** Opening DATA FOR PROCESSING block **

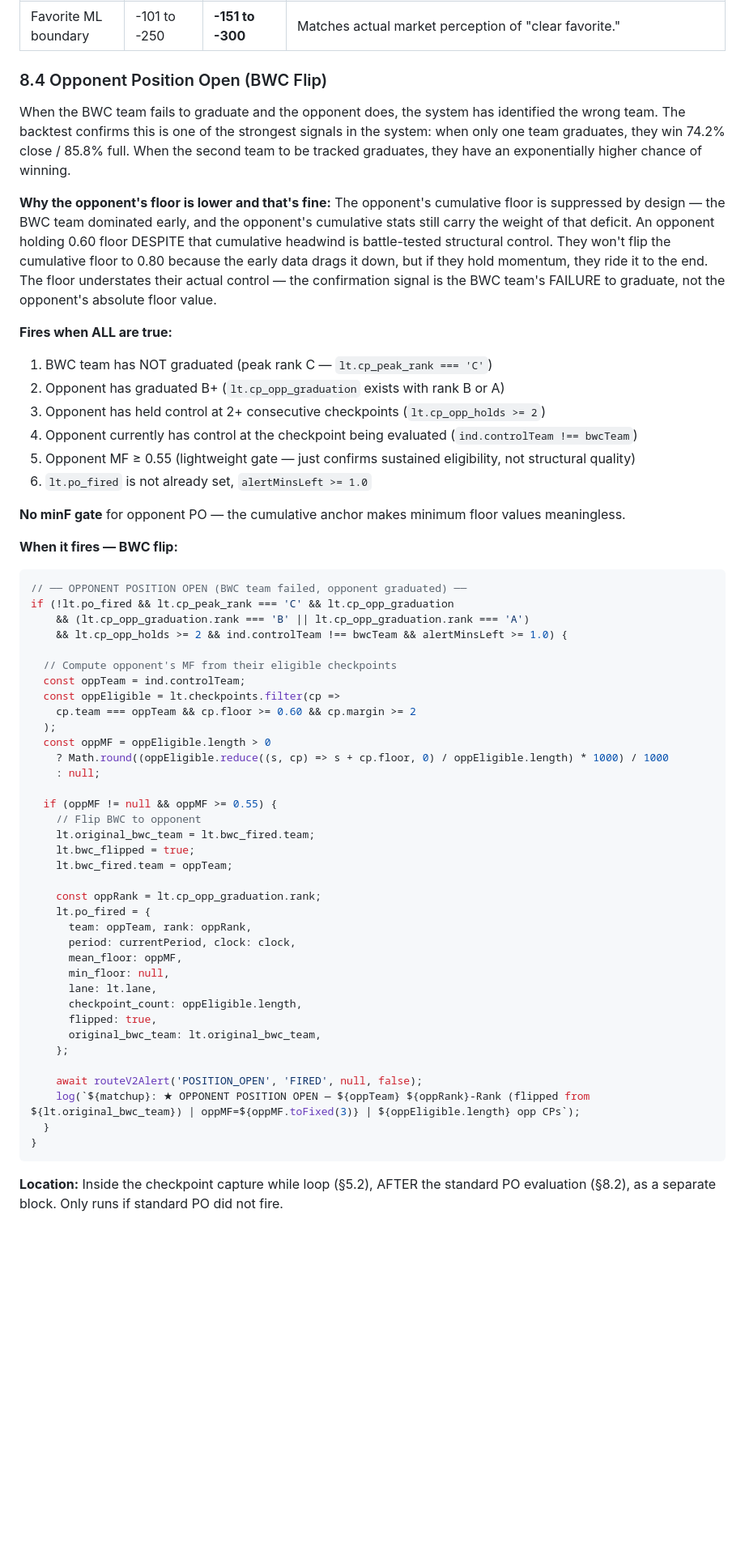
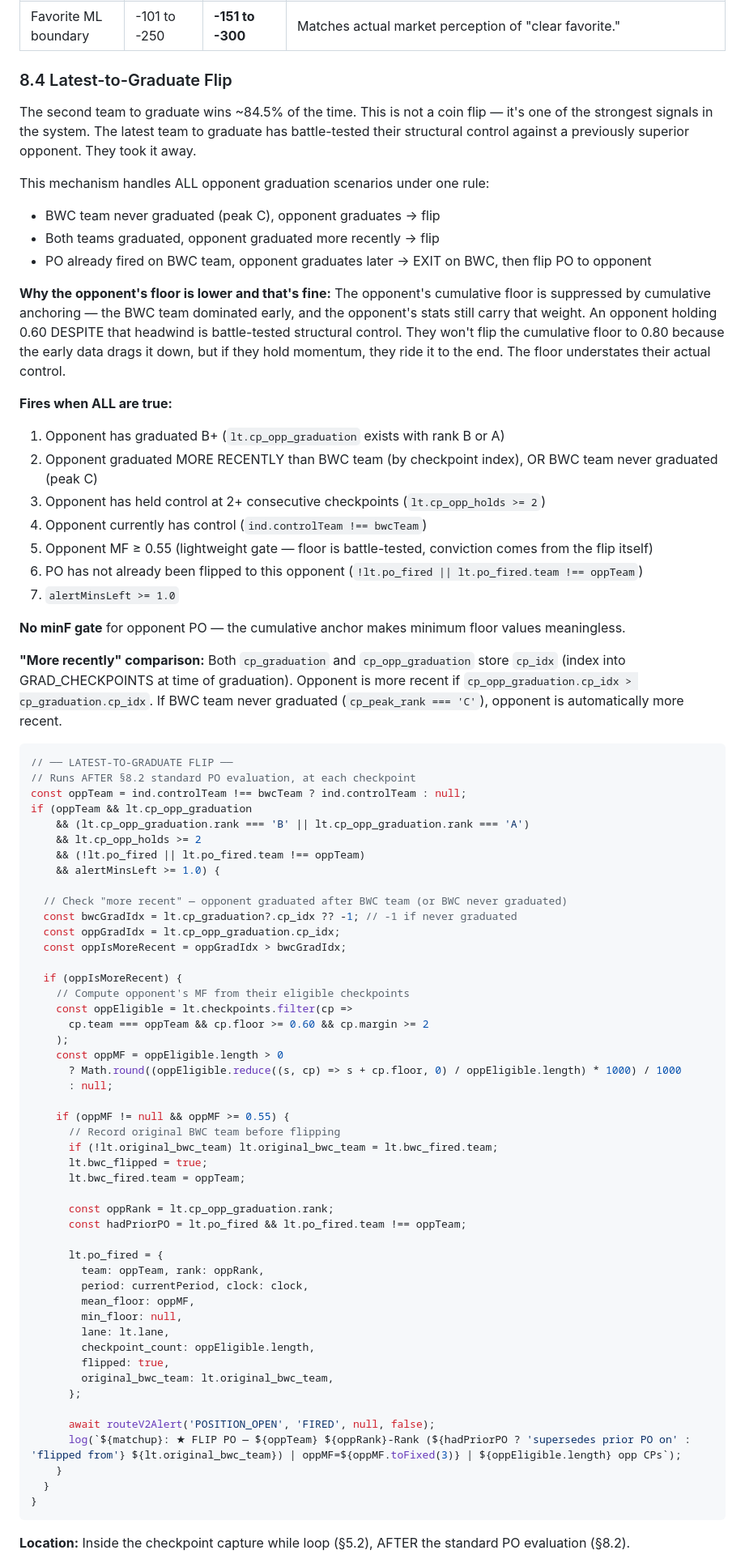
Before and after one commit to MannyBanda/Deepfuckingthesis, a Markdown page: CHECKPOINT_GRADUATION_SPEC.md, the part around one of its changes. Shown at 81% size. Rendered like a GitHub page; blank space fills up the shorter version.

````diff
--- a/CHECKPOINT_GRADUATION_SPEC.md
+++ b/CHECKPOINT_GRADUATION_SPEC.md
@@ -450,62 +441,80 @@ All lanes also require: `only_one_grad` (opponent NOT graduated B+), `alertMinsL
 | Toss-up ML boundary | ±100 | **+100 to -150** | A -105/-135 line is a coin flip (52-57% implied), not a favorite. |
 | Favorite ML boundary | -101 to -250 | **-151 to -300** | Matches actual market perception of "clear favorite." |
 
-### 8.4 Opponent Position Open (BWC Flip)
+### 8.4 Latest-to-Graduate Flip
 
-When the BWC team fails to graduate and the opponent does, the system has identified the wrong team. The backtest confirms this is one of the strongest signals in the system: when only one team graduates, they win 74.2% close / 85.8% full. When the second team to be tracked graduates, they have an exponentially higher chance of winning.
+The second team to graduate wins ~84.5% of the time. This is not a coin flip — it's one of the strongest signals in the system. The latest team to graduate has battle-tested their structural control against a previously superior opponent. They took it away.
 
-**Why the opponent's floor is lower and that's fine:** The opponent's cumulative floor is suppressed by design — the BWC team dominated early, and the opponent's cumulative stats still carry the weight of that deficit. An opponent holding 0.60 floor DESPITE that cumulative headwind is battle-tested structural control. They won't flip the cumulative floor to 0.80 because the early data drags it down, but if they hold momentum, they ride it to the end. The floor understates their actual control — the confirmation signal is the BWC team's FAILURE to graduate, not the opponent's absolute floor value.
+This mechanism handles ALL opponent graduation scenarios under one rule:
+- BWC team never graduated (peak C), opponent graduates → flip
+- Both teams graduated, opponent graduated more recently → flip
+- PO already fired on BWC team, opponent graduates later → EXIT on BWC, then flip PO to opponent
+
+**Why the opponent's floor is lower and that's fine:** The opponent's cumulative floor is suppressed by cumulative anchoring — the BWC team dominated early, and the opponent's stats still carry that weight. An opponent holding 0.60 DESPITE that headwind is battle-tested structural control. They won't flip the cumulative floor to 0.80 because the early data drags it down, but if they hold momentum, they ride it to the end. The floor understates their actual control.
 
 **Fires when ALL are true:**
-1. BWC team has NOT graduated (peak rank C — `lt.cp_peak_rank === 'C'`)
-2. Opponent has graduated B+ (`lt.cp_opp_graduation` exists with rank B or A)
+1. Opponent has graduated B+ (`lt.cp_opp_graduation` exists with rank B or A)
+2. Opponent graduated MORE RECENTLY than BWC team (by checkpoint index), OR BWC team never graduated (peak C)
 3. Opponent has held control at 2+ consecutive checkpoints (`lt.cp_opp_holds >= 2`)
-4. Opponent currently has control at the checkpoint being evaluated (`ind.controlTeam !== bwcTeam`)
-5. Opponent MF ≥ 0.55 (lightweight gate — just confirms sustained eligibility, not structural quality)
-6. `lt.po_fired` is not already set, `alertMinsLeft >= 1.0`
+4. Opponent currently has control (`ind.controlTeam !== bwcTeam`)
+5. Opponent MF ≥ 0.55 (lightweight gate — floor is battle-tested, conviction comes from the flip itself)
+6. PO has not already been flipped to this opponent (`!lt.po_fired || lt.po_fired.team !== oppTeam`)
+7. `alertMinsLeft >= 1.0`
 
 **No minF gate** for opponent PO — the cumulative anchor makes minimum floor values meaningless.
 
-**When it fires — BWC flip:**
+**"More recently" comparison:** Both `cp_graduation` and `cp_opp_graduation` store `cp_idx` (index into GRAD_CHECKPOINTS at time of graduation). Opponent is more recent if `cp_opp_graduation.cp_idx > cp_graduation.cp_idx`. If BWC team never graduated (`cp_peak_rank === 'C'`), opponent is automatically more recent.
 
 ```javascript
-// ── OPPONENT POSITION OPEN (BWC team failed, opponent graduated) ──
-if (!lt.po_fired && lt.cp_peak_rank === 'C' && lt.cp_opp_graduation
+// ── LATEST-TO-GRADUATE FLIP ──
+// Runs AFTER §8.2 standard PO evaluation, at each checkpoint
+const oppTeam = ind.controlTeam !== bwcTeam ? ind.controlTeam : null;
+if (oppTeam && lt.cp_opp_graduation
     && (lt.cp_opp_graduation.rank === 'B' || lt.cp_opp_graduation.rank === 'A')
-    && lt.cp_opp_holds >= 2 && ind.controlTeam !== bwcTeam && alertMinsLeft >= 1.0) {
+    && lt.cp_opp_holds >= 2
+    && (!lt.po_fired || lt.po_fired.team !== oppTeam)
+    && alertMinsLeft >= 1.0) {
 
-  // Compute opponent's MF from their eligible checkpoints
-  const oppTeam = ind.controlTeam;
-  const oppEligible = lt.checkpoints.filter(cp =>
-    cp.team === oppTeam && cp.floor >= 0.60 && cp.margin >= 2
-  );
-  const oppMF = oppEligible.length > 0
-    ? Math.round((oppEligible.reduce((s, cp) => s + cp.floor, 0) / oppEligible.length) * 1000) / 1000
-    : null;
+  // Check "more recent" — opponent graduated after BWC team (or BWC never graduated)
+  const bwcGradIdx = lt.cp_graduation?.cp_idx ?? -1; // -1 if never graduated
+  const oppGradIdx = lt.cp_opp_graduation.cp_idx;
+  const oppIsMoreRecent = oppGradIdx > bwcGradIdx;
 
-  if (oppMF != null && oppMF >= 0.55) {
-    // Flip BWC to opponent
-    lt.original_bwc_team = lt.bwc_fired.team;
-    lt.bwc_flipped = true;
-    lt.bwc_fired.team = oppTeam;
+  if (oppIsMoreRecent) {
+    // Compute opponent's MF from their eligible checkpoints
+    const oppEligible = lt.checkpoints.filter(cp =>
+      cp.team === oppTeam && cp.floor >= 0.60 && cp.margin >= 2
+    );
+    const oppMF = oppEligible.length > 0
+      ? Math.round((oppEligible.reduce((s, cp) => s + cp.floor, 0) / oppEligible.length) * 1000) / 1000
+      : null;
 
-    const oppRank = lt.cp_opp_graduation.rank;
-    lt.po_fired = {
-      team: oppTeam, rank: oppRank,
-      period: currentPeriod, clock: clock,
-      mean_floor: oppMF,
-      min_floor: null,
-      lane: lt.lane,
-      checkpoint_count: oppEligible.length,
-      flipped: true,
-      original_bwc_team: lt.original_bwc_team,
-    };
+    if (oppMF != null && oppMF >= 0.55) {
+      // Record original BWC team before flipping
+      if (!lt.original_bwc_team) lt.original_bwc_team = lt.bwc_fired.team;
+      lt.bwc_flipped = true;
+      lt.bwc_fired.team = oppTeam;
 
-    await routeV2Alert('POSITION_OPEN', 'FIRED', null, false);
-    log(`${matchup}: ★ OPPONENT POSITION OPEN — ${oppTeam} ${oppRank}-Rank (flipped from ${lt.original_bwc_team}) | oppMF=${oppMF.toFixed(3)} | ${oppEligible.length} opp CPs`);
+      const oppRank = lt.cp_opp_graduation.rank;
+      const hadPriorPO = lt.po_fired && lt.po_fired.team !== oppTeam;
+
+      lt.po_fired = {
+        team: oppTeam, rank: oppRank,
+        period: currentPeriod, clock: clock,
+        mean_floor: oppMF,
+        min_floor: null,
+        lane: lt.lane,
+        checkpoint_count: oppEligible.length,
+        flipped: true,
+        original_bwc_team: lt.original_bwc_team,
+      };
+
+      await routeV2Alert('POSITION_OPEN', 'FIRED', null, false);
+      log(`${matchup}: ★ FLIP PO — ${oppTeam} ${oppRank}-Rank (${hadPriorPO ? 'supersedes prior PO on' : 'flipped from'} ${lt.original_bwc_team}) | oppMF=${oppMF.toFixed(3)} | ${oppEligible.length} opp CPs`);
+    }
   }
 }
 ```
 
-**Location:** Inside the checkpoint capture while loop (§5.2), AFTER the standard PO evaluation (§8.2), as a separate block. Only runs if standard PO did not fire.
+**Location:** Inside the checkpoint capture while loop (§5.2), AFTER the standard PO evaluation (§8.2).
 
````
Also changed, not shown: other parts of CHECKPOINT_GRADUATION_SPEC.md (+63 -29 lines).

** Closing DATA FOR PROCESSING block **

> **TASK REQUIREMENTS**
What is wanted is a copy of every line in the listing that includes the word "oppMF".

> **RESULT FOR THIS TASK**
-  const oppMF = oppEligible.length > 0
-  if (oppMF != null && oppMF >= 0.55) {
+    const oppMF = oppEligible.length > 0
-      mean_floor: oppMF,
+    if (oppMF != null && oppMF >= 0.55) {
-    log(`${matchup}: ★ OPPONENT POSITION OPEN — ${oppTeam} ${oppRank}-Rank (flipped from ${lt.original_bwc_team}) | oppMF=${oppMF.toFixed(3)} | ${oppEligible.length} opp CPs`);
+        mean_floor: oppMF,
+      log(`${matchup}: ★ FLIP PO — ${oppTeam} ${oppRank}-Rank (${hadPriorPO ? 'supersedes prior PO on' : 'flipped from'} ${lt.original_bwc_team}) | oppMF=${oppMF.toFixed(3)} | ${oppEligible.length} opp CPs`);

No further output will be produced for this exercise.